CAPTAIN CLAYTON THOMPSON JR., station commander, Station 37, A-Shift, has known Bailey since he was 14 years old, prior to when he played basketball for T.C. Williams High School in Alexandria. "Before the official toy drive, Willie would collect toys for needy kids on his own. He doesn't ask for help. You have to give him help," Thompson told the overflow crowd gathered in the Massey Building auditorium.

A native Alexandrian, single parent, and U.S. Army reservist, Bailey is a resident of Del Ray. He is also active in aiding Alexandria children during the holidays and working with Alexandria schools. One of those attending the ceremony was Associate Superintendent of Alexandria Public Schools John Porter.

In addition to performing his professional duties, Bailey is active in the Progress Firefighters Association, serves as a peer fitness counselor, and is a founding member of Fire and Rescue Support Team (FiRST) program. The latter assist firefighters and their families during an emergency or crisis.

His gift giving is not limited to Christmas. At Easter each year he assists children in making and filling Easter baskets that are distributed to elderly residents of assisted living facilities in southeast Fairfax County. He also collects and distributes holiday gifts for entire needy families in the form of books, gifts, and articles of clothing.

"Willie is a person who embraces our core values and lives by those values everyday. We all need examples like Willie in our lives everyday," said Fairfax County & Rescue Department Chief Michael P. Neuhard. "I appreciate everyone who has loaned him to us."

Bailey's toy drive now rivals some of the national campaigns, according to Neuhard, a 1992 recipient of Firefighter of the Year Award prior to being named Chief. Fairfax County citizens and business throughout the County and within Alexandria have donated more gifts to Bailey's drive than any other, he told the audience.

"You stand as a very tall representative of the Fairfax County Fire & Rescue Department," Neuhard said as he presented Bailey with the symbolic leather firefighter helmet given to each Firefighter of the Year Award recipient. Bailey is the 22nd since the program was initiated in 1985.

As a special recognition to Bailey, Neuhard unveiled a framed montage of cards, letters and drawings sent to the department by children who have benefitted from Bailey's efforts over the years. He was also presented with the Firefighter of The Year pin and an anonymous gift of a $200 saving bond.

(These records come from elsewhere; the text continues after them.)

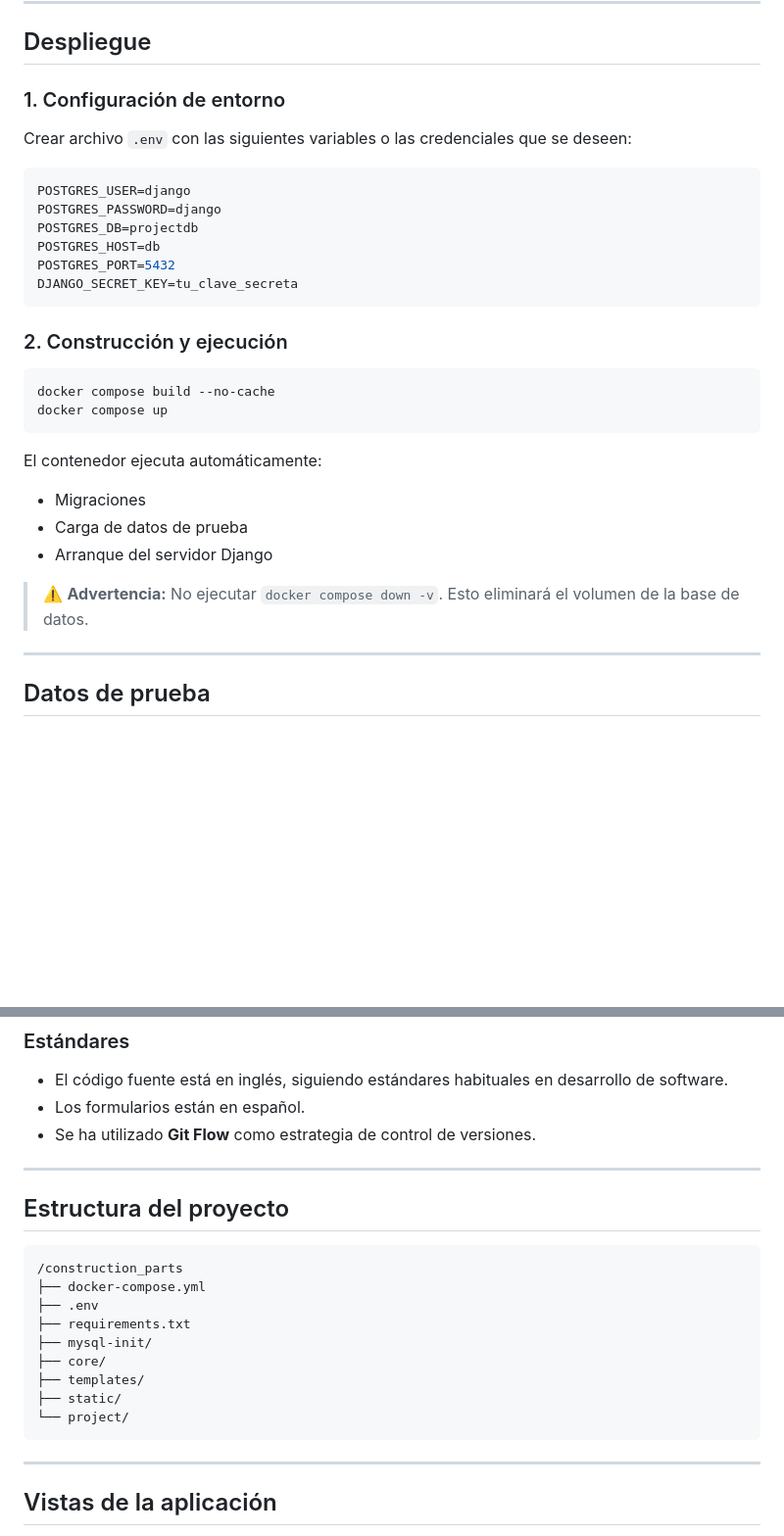
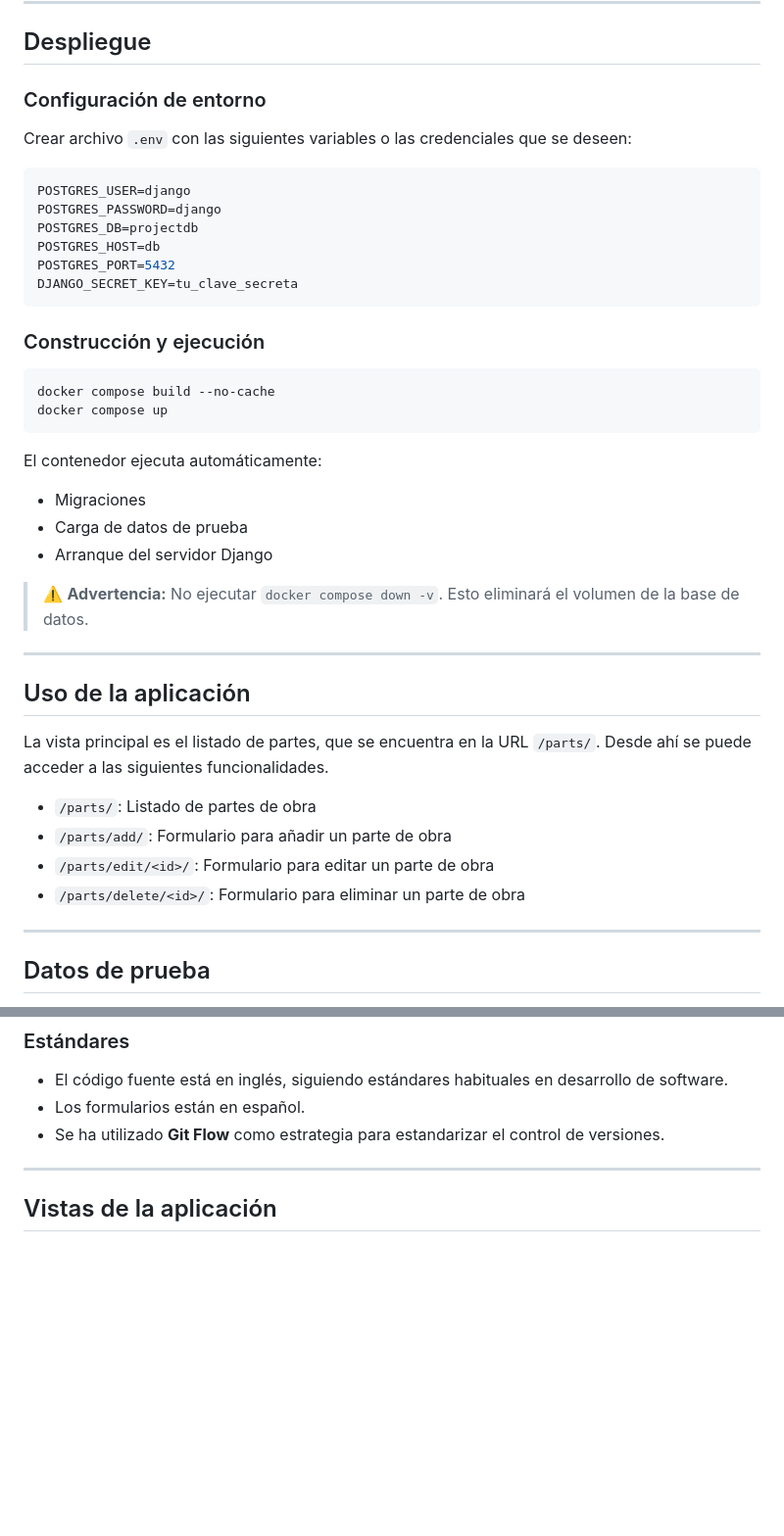
Before and after one commit to o-isan/aplicacion-gestion-partes-de-obra, a Markdown page: README.md, 2 parts joined by grey strips. Shown at 98% size. GitHub-like rendering; blank space fills up the shorter version.

Commit message:
añadir apartado: 'Uso de la Aplicacion', y 'posibles mejoras'

````diff
--- a/README.md
+++ b/README.md
@@ -48,7 +48,7 @@ Diagrama de paso a tablas de la BB.DD
 
 ## Despliegue
 
-### 1. Configuración de entorno
+### Configuración de entorno
 
 Crear archivo `.env` con las siguientes variables o las credenciales que se deseen:
 
@@ -61,7 +61,7 @@ POSTGRES_PORT=5432
 DJANGO_SECRET_KEY=tu_clave_secreta
 ```
 
-### 2. Construcción y ejecución
+### Construcción y ejecución
 
 ```bash
 docker compose build --no-cache
@@ -75,6 +75,18 @@ El contenedor ejecuta automáticamente:
 - Arranque del servidor Django
 
 > ⚠️ **Advertencia:** No ejecutar `docker compose down -v`. Esto eliminará el volumen de la base de datos.
+
+---
+
+
+## Uso de la aplicación
+
+La vista principal es el listado de partes, que se encuentra en la URL `/parts/`. Desde ahí se puede acceder a las siguientes funcionalidades.
+
+- `/parts/`: Listado de partes de obra
+- `/parts/add/`: Formulario para añadir un parte de obra
+- `/parts/edit/<id>/`: Formulario para editar un parte de obra
+- `/parts/delete/<id>/`: Formulario para eliminar un parte de obra
 
 ---
 
@@ -164,23 +176,7 @@ Esto evita problemas típicos de consultas N+1.
 
 - El código fuente está en inglés, siguiendo estándares habituales en desarrollo de software.
 - Los formularios están en español.
-- Se ha utilizado **Git Flow** como estrategia de control de versiones.
-
----
-
-## Estructura del proyecto
-
-```
-/construction_parts
-├── docker-compose.yml
-├── .env
-├── requirements.txt
-├── mysql-init/
-├── core/
-├── templates/
-├── static/
-└── project/
-```
+- Se ha utilizado **Git Flow** como estrategia para estandarizar el control de versiones.
 
 ---
 
````
Also changed, not shown: other parts of README.md (+9 -0 lines).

That anonymous gift arrives at Fire Department headquarters each year to be presented to the person being honored, according to Neuhard. "We honestly do not know who makes this gift. But, if you are sitting out there in the audience, we sincerely thank you," he said.

ACKNOWLEDGING THE HONOR, Bailey said, "I'm accepting this award for all those who have given us help over the years. It's great to have your whole chain of command behind you. There have been times I have actually sat down and cried over all the help we have received."

Recognizing those who have supported his, the Progressive Firefighters, and the department's efforts, Bailey said, "There are many people who have nothing to do with the Fire Department who help us every year. It's also a blessing to know we have so many good people in the department. I thank God for putting me in the position to accept this award."

In closing the ceremony, Deputy Chief Dereck A. Baker, said, "I'm especially glad to see Willie named Firefighter of The Year because he's one of my guys. Just keep doing what you have been doing Willie and thank you."

Following the ceremony the department's many graduates of T.C. Williams High School joined with Bailey and Porter, former T.C. Williams principal, for a group picture. The invocation was offered by department Chaplain Grant McIntosh.